(Stored entries)
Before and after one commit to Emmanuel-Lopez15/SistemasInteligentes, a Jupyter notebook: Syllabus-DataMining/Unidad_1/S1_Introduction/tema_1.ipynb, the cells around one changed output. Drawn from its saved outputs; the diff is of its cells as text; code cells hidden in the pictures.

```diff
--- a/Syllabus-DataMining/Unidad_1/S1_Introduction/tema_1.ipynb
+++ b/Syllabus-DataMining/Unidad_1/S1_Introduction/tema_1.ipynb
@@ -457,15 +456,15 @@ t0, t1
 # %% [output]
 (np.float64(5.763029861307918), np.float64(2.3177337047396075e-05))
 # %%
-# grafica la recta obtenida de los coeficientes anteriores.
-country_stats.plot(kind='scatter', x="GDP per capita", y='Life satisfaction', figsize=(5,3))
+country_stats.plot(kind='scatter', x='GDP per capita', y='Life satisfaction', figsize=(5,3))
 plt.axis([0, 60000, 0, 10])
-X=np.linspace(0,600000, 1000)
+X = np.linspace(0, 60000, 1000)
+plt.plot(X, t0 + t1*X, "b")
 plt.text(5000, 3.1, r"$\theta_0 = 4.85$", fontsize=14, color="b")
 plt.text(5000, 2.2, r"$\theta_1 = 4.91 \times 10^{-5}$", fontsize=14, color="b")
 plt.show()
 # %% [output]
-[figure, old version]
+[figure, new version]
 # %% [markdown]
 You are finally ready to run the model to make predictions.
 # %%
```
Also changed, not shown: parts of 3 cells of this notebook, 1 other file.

(Exercise aim)
Each record must be duplicated exactly, with none missing.

(Response below)
Before and after one commit to Emmanuel-Lopez15/SistemasInteligentes, a Jupyter notebook: Syllabus-DataMining/Unidad_1/S1_Introduction/tema_1.ipynb, the cells around one changed output. Drawn from its saved outputs; the diff is of its cells as text; code cells hidden in the pictures.

```diff
--- a/Syllabus-DataMining/Unidad_1/S1_Introduction/tema_1.ipynb
+++ b/Syllabus-DataMining/Unidad_1/S1_Introduction/tema_1.ipynb
@@ -457,15 +456,15 @@ t0, t1
 # %% [output]
 (np.float64(5.763029861307918), np.float64(2.3177337047396075e-05))
 # %%
-# grafica la recta obtenida de los coeficientes anteriores.
-country_stats.plot(kind='scatter', x="GDP per capita", y='Life satisfaction', figsize=(5,3))
+country_stats.plot(kind='scatter', x='GDP per capita', y='Life satisfaction', figsize=(5,3))
 plt.axis([0, 60000, 0, 10])
-X=np.linspace(0,600000, 1000)
+X = np.linspace(0, 60000, 1000)
+plt.plot(X, t0 + t1*X, "b")
 plt.text(5000, 3.1, r"$\theta_0 = 4.85$", fontsize=14, color="b")
 plt.text(5000, 2.2, r"$\theta_1 = 4.91 \times 10^{-5}$", fontsize=14, color="b")
 plt.show()
 # %% [output]
-[figure, old version]
+[figure, new version]
 # %% [markdown]
 You are finally ready to run the model to make predictions.
 # %%
```
Also changed, not shown: parts of 3 cells of this notebook, 1 other file.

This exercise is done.